Arthur Ashe and Pete Sampras are classic examples. Golf, as much
as any sport, has always been populated by wiry little guys who
could kill the ball. Ben Hogan and Chi Chi Rodriguez, who each
weighed less than 135 pounds in their prime, are two notable

But none of those athletes were ever considered the most
powerful player in his sport, which Woods is. And that brings us
to the unexplainable part. What makes Woods unique is his
ability to put the club head on the ball as near to perfectly as
has ever been measured. Not only does Woods make contact in the
dead center of the club face with amazing regularity, according
to tests conducted by Titleist, but he also comes closer to
achieving optimum launch conditions--a combination of swing
speed and angle of impact--than any of the more than 300 touring
pros the company has tested over the last 20 years. With his
driver, Woods sweeps his club head into the ball on a shallow
rather than a steep angle and makes contact slightly on the
upswing. His drives are thus launched with a minimum of backspin
and at what is generally considered the ideal angle, nine degrees.

Although Fred Couples, John Daly and Davis Love III produce
almost as much club-head speed as Woods when swinging
hard--about 122 mph--it's Tiger's ability to achieve pure
contact that makes him the longest hitter in the group. "Tiger
imparts the lowest ball spin of anyone we've ever tested who
produces ball speed of more than 165 miles per hour, which is
what you need to hit a drive 280 yards or more," says Wally
Uihlein, the president of Titleist. "His ball bores through the
air instead of ballooning, and it hits the ground hot. He
optimizes the efficiency relationship between speed, launch and

Woods's genius probably comes from having swung a club
efficiently since he was a toddler. That, and being the kind of
student of golf that Ted Williams was of hitting. "It was never
one person," Woods says when asked if he modeled his game after
Nicklaus or another player. "I've tried to pick 50 players and
take the best out of them and make one super player."

For a work in progress, he's awfully close to becoming his own
model. "Here's the deal," says Art Sellinger, a two-time
national long-drive champion. "Tiger is technically perfect, and
he's so grooved, so repeatable, that he can go full metal jacket
and still be consistent. I've said for a while that somebody was
going to come along with the ability to hit it as long as we do
and get it in the fairway, and that guy is going to rewrite the
books. Guess what? He's here."

COLOR PHOTO: JACQUELINE DUVOISIN [Tiger Woods swinging golf club]

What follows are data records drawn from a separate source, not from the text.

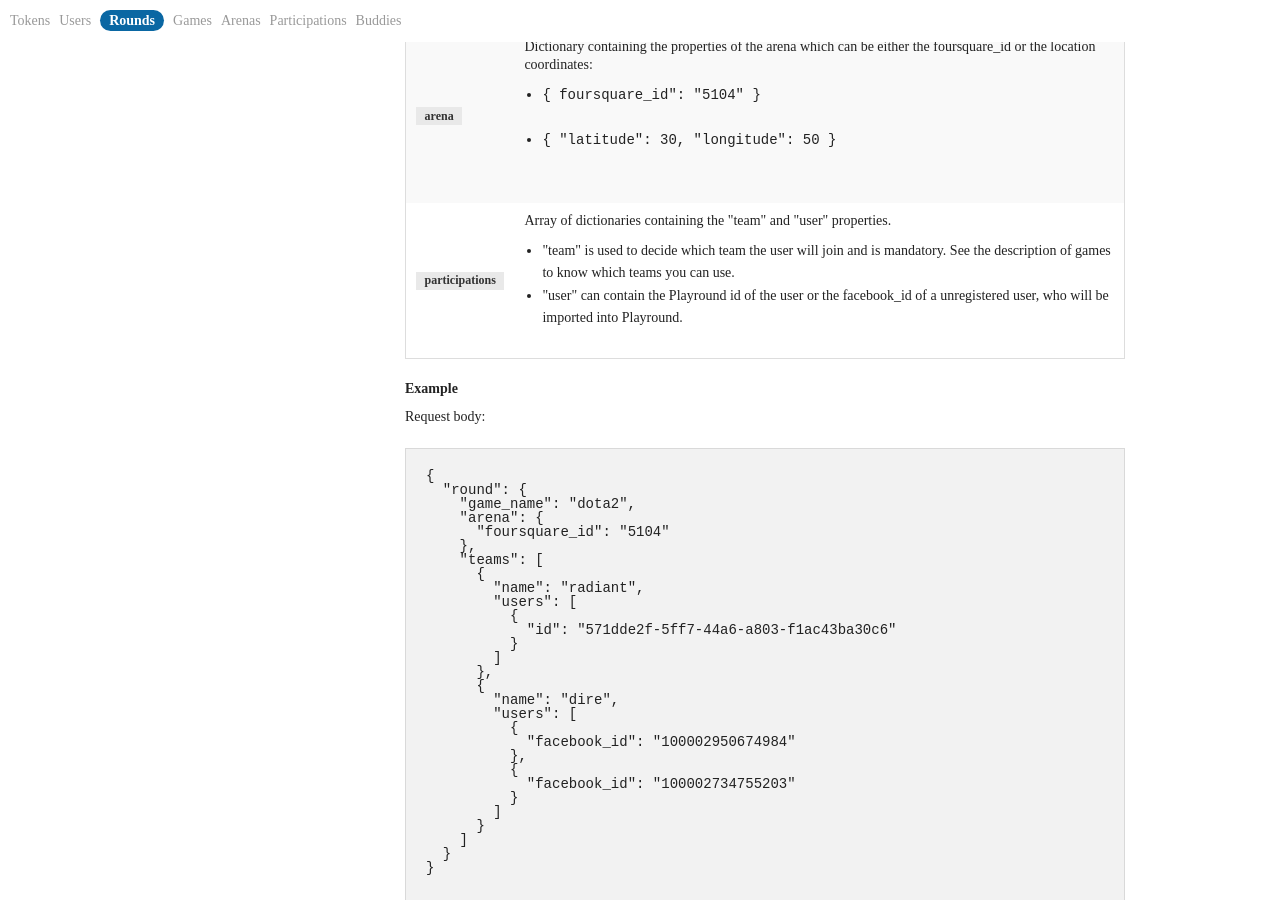
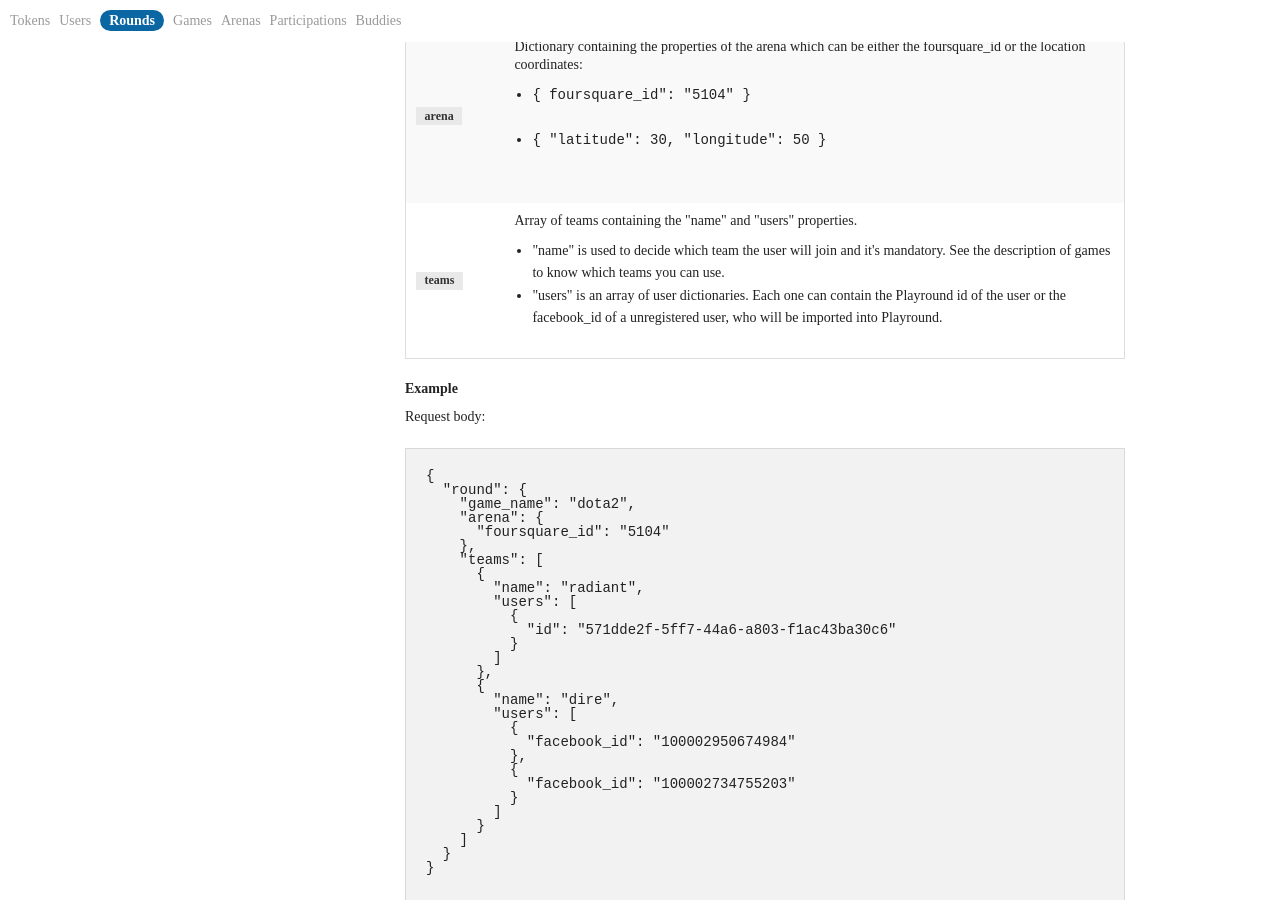
Before and after one commit to matteodepalo/playround-developer, a Jekyll site: the page built from index.html, in a window 1280 px wide and 900 px high, scrolled down 5884 px. Built offline with Jekyll 4.4.1, drawn with Linux system fonts in a browser that asks for light colours; some web fonts are replaced.

Commit message:
Update teams parameter

```diff
--- a/_includes/rounds.html
+++ b/_includes/rounds.html
@@ -175,15 +175,14 @@ HTTP/1.1 200 Success
       </tr>
 
       <tr>
-        <td><span class="parameter">participations</span></td>
+        <td><span class="parameter">teams</span></td>
         <td>
-          Array of dictionaries containing the "team" and "user" properties.
+          Array of teams containing the "name" and "users" properties.
 
           <ul>
-            <li>"team" is used to decide which team the user will join and is mandatory. See the description of games to know which teams you can use.</li>
-            <li>"user" can contain the Playround id of the user or the facebook_id of a unregistered user, who will be imported into Playround.</li>
+            <li>"name" is used to decide which team the user will join and it's mandatory. See the description of games to know which teams you can use.</li>
+            <li>"users" is an array of user dictionaries. Each one can contain the Playround id of the user or the facebook_id of a unregistered user, who will be imported into Playround.</li>
           </ul>
-
         </td>
       </tr>
     </tbody>
```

COLOR PHOTO: BOB MARTIN Like Aaron in his heyday, Sampras is slender but generates explosive power from a combination of leverage and speed. [Pete Sampras playing tennis]

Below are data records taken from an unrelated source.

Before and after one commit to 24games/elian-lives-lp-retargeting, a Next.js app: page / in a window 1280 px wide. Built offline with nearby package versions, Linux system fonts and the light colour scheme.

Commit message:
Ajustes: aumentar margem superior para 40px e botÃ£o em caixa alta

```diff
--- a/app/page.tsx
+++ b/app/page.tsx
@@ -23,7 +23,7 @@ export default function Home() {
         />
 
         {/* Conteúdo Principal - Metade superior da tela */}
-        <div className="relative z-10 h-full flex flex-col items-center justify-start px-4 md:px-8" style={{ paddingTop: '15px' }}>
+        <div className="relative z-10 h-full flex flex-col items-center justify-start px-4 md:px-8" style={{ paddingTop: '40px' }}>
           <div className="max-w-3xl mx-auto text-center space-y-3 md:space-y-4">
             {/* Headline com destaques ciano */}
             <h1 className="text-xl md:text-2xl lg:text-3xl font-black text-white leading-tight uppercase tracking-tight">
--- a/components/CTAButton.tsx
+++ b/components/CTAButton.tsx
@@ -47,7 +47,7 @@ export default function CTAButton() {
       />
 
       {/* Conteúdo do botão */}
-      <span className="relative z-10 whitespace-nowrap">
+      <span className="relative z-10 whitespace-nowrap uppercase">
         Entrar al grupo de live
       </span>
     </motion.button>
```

COLOR PHOTO: FRED KAPLAN [See caption above--Henry (Hank) Aaron]